DATASET RECORDS –
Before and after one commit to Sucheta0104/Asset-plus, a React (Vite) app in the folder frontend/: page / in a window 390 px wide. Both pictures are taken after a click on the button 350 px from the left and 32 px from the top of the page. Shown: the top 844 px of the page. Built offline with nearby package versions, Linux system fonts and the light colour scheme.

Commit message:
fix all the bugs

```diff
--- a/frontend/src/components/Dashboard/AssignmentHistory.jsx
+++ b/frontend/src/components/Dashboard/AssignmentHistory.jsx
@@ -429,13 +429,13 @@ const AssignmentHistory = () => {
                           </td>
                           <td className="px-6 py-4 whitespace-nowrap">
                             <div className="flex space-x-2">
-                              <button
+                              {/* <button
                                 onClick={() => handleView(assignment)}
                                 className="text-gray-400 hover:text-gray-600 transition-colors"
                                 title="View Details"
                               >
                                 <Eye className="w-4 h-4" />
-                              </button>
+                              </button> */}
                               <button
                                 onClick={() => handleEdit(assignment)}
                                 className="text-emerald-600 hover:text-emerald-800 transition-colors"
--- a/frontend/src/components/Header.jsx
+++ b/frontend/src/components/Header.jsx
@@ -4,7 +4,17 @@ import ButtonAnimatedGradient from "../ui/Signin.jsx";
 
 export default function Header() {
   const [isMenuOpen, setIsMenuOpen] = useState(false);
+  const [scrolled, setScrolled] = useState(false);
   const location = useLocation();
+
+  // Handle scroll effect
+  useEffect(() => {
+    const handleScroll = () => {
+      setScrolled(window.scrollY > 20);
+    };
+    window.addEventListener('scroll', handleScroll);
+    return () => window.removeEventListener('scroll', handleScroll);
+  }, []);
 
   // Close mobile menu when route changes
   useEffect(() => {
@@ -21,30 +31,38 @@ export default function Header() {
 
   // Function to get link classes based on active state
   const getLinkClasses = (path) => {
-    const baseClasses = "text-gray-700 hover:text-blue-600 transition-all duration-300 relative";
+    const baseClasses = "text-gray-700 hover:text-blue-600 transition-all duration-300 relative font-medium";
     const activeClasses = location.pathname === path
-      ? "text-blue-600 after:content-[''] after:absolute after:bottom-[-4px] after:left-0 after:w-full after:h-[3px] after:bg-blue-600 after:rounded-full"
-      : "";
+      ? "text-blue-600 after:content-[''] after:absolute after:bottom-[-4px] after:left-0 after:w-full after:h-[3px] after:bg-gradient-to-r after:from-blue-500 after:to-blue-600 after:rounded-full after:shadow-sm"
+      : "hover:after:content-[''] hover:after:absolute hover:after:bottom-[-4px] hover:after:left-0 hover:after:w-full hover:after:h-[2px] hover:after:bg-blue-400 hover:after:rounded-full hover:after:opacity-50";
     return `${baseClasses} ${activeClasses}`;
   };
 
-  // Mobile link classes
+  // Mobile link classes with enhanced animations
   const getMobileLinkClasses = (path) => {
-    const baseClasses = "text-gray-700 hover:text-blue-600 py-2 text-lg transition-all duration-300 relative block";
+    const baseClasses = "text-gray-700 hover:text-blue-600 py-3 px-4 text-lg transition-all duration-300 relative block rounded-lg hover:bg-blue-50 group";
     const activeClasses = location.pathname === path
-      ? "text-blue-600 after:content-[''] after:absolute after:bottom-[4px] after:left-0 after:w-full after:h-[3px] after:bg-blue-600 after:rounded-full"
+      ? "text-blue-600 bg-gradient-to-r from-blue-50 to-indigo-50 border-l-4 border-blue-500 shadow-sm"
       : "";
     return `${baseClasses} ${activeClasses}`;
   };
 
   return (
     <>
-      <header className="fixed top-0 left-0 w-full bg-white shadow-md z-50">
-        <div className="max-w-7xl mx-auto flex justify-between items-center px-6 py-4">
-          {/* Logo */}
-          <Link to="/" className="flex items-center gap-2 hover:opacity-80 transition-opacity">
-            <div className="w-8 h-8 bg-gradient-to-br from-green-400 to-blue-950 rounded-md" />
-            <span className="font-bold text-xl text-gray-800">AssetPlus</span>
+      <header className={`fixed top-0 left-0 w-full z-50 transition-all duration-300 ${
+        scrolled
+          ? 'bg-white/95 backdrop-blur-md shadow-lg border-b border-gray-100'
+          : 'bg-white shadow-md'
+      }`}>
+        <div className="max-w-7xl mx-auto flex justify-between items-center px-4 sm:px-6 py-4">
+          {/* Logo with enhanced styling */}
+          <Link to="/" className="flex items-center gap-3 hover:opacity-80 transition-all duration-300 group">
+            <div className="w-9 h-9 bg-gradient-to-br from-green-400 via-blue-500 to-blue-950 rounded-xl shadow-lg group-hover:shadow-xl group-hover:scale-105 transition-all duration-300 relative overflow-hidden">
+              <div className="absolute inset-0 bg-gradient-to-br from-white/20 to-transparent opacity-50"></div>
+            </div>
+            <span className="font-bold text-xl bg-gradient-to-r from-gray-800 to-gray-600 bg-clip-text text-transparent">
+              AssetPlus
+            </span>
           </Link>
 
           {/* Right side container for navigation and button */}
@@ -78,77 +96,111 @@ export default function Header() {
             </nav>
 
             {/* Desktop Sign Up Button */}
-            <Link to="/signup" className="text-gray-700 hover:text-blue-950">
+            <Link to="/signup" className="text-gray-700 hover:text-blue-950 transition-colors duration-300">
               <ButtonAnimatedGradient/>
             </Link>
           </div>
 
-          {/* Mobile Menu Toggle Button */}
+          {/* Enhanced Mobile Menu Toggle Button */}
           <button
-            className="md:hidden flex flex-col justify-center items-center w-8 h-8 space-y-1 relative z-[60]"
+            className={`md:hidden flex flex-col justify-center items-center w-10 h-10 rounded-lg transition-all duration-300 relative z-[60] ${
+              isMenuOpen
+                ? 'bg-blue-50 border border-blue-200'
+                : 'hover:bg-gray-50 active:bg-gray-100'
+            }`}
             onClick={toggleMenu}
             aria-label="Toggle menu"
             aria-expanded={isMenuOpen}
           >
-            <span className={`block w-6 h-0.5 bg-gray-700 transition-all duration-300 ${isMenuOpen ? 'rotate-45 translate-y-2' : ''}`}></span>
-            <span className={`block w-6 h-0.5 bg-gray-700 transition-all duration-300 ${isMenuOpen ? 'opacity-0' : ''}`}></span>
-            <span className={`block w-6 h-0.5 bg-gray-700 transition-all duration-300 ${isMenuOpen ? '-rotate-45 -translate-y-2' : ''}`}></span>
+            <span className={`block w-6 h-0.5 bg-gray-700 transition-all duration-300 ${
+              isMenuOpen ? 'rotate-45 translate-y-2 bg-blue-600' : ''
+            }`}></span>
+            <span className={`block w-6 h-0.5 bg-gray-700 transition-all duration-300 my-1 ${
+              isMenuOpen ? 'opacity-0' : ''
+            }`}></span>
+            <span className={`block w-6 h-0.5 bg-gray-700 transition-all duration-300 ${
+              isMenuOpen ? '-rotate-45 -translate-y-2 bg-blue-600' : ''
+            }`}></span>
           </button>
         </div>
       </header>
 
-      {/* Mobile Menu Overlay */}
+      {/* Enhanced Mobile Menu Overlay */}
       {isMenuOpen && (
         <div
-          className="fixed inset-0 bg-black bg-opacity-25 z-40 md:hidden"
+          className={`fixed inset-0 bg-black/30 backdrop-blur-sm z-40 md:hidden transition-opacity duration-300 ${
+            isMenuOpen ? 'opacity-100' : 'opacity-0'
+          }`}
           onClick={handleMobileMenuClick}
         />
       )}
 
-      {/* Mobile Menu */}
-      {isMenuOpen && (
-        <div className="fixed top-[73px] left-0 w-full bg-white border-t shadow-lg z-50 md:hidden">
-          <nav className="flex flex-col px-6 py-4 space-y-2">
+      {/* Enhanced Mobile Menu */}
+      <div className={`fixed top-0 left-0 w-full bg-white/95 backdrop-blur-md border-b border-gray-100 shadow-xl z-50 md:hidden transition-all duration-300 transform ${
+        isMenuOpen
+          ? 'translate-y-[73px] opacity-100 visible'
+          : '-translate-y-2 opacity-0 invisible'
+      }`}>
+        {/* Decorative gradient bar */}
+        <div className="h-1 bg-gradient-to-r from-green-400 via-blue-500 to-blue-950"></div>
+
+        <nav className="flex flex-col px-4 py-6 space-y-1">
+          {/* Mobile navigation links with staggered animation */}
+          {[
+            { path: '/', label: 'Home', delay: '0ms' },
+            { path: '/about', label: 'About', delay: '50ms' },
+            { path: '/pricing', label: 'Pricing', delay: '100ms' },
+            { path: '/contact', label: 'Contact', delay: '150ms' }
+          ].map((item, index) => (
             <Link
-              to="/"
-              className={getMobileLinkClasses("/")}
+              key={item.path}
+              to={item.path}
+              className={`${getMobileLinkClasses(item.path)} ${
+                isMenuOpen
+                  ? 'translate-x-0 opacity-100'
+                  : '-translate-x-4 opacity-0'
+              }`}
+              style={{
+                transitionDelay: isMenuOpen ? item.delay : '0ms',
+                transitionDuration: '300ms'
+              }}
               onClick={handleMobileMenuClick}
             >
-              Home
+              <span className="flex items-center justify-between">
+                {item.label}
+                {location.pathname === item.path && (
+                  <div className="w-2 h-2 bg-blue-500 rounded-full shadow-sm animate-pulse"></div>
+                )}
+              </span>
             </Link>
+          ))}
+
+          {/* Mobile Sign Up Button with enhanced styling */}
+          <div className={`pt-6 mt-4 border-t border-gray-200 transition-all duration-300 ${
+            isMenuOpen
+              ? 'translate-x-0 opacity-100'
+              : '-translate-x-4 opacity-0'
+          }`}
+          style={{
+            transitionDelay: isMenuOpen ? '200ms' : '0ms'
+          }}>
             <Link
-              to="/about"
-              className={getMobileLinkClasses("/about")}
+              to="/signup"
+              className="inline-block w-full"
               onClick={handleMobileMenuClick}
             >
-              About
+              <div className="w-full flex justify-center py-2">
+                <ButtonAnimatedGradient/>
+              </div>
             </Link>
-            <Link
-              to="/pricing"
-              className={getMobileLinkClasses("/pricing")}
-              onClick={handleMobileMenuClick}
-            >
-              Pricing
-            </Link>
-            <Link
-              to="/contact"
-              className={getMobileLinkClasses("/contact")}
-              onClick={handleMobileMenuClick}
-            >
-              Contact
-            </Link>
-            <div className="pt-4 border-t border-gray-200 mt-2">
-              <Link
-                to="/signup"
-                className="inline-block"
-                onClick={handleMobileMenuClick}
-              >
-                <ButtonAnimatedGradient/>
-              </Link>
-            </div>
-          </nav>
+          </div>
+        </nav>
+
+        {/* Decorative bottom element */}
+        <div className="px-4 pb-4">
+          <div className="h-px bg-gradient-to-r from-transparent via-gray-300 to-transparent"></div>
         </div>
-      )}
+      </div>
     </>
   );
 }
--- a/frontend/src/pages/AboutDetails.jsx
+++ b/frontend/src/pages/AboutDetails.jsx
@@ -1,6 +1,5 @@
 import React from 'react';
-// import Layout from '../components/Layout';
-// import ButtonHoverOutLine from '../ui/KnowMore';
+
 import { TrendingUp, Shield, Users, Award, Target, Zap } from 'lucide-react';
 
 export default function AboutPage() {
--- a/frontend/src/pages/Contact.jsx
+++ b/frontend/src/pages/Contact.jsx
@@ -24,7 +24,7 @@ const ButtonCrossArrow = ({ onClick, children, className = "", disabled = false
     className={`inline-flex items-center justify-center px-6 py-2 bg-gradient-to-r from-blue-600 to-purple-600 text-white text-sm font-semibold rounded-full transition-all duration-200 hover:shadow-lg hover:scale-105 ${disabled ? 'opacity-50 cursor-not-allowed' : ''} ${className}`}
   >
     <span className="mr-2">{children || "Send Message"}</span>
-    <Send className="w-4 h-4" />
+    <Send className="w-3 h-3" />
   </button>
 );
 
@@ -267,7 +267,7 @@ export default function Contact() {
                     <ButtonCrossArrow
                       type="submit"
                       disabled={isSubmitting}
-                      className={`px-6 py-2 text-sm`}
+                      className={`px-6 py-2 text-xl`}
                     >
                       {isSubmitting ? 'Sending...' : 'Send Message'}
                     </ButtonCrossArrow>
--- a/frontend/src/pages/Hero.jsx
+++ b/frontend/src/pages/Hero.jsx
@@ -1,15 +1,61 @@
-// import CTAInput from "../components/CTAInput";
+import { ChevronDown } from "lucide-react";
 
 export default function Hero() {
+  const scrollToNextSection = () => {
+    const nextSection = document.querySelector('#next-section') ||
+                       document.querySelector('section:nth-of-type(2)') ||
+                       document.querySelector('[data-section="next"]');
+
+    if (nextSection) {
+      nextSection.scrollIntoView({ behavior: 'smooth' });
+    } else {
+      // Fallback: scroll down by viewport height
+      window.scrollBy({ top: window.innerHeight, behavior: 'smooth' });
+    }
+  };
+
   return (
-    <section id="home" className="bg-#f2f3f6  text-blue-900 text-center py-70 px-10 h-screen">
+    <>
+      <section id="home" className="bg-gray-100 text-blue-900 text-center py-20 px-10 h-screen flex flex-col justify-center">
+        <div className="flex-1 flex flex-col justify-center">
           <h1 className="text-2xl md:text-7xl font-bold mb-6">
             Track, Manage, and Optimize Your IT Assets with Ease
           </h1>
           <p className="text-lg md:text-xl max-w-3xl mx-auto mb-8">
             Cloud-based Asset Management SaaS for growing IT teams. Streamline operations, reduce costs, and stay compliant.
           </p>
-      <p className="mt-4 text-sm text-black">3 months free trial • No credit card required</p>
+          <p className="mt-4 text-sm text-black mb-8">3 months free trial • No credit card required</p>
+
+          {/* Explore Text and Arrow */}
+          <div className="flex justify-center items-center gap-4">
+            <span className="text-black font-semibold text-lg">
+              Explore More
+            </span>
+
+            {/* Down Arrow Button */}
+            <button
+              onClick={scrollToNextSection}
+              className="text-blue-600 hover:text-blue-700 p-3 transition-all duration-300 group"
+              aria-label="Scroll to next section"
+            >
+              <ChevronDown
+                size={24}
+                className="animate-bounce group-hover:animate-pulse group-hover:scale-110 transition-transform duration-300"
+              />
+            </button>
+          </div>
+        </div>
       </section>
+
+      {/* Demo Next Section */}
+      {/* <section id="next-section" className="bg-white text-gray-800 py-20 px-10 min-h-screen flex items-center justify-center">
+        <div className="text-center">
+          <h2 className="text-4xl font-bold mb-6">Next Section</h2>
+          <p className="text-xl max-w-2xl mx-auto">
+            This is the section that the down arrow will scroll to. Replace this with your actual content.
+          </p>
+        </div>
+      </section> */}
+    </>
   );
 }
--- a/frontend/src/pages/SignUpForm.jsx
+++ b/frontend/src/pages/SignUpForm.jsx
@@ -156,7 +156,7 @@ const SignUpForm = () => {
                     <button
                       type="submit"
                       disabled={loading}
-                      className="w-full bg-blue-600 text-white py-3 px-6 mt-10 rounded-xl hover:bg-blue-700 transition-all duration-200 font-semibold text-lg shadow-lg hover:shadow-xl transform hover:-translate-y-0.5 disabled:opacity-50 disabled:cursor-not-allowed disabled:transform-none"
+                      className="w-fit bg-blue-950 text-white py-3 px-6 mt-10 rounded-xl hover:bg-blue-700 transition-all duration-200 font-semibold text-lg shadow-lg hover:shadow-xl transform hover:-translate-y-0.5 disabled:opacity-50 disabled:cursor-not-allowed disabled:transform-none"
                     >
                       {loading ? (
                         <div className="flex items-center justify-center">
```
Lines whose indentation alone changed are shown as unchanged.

WORK REQUIRED – List the lines of the material in which the word "baseClasses" occurs.

THE ANSWER –
-    const baseClasses = "text-gray-700 hover:text-blue-600 transition-all duration-300 relative";
+    const baseClasses = "text-gray-700 hover:text-blue-600 transition-all duration-300 relative font-medium";
     return `${baseClasses} ${activeClasses}`;
-    const baseClasses = "text-gray-700 hover:text-blue-600 py-2 text-lg transition-all duration-300 relative block";
+    const baseClasses = "text-gray-700 hover:text-blue-600 py-3 px-4 text-lg transition-all duration-300 relative block rounded-lg hover:bg-blue-50 group";
     return `${baseClasses} ${activeClasses}`;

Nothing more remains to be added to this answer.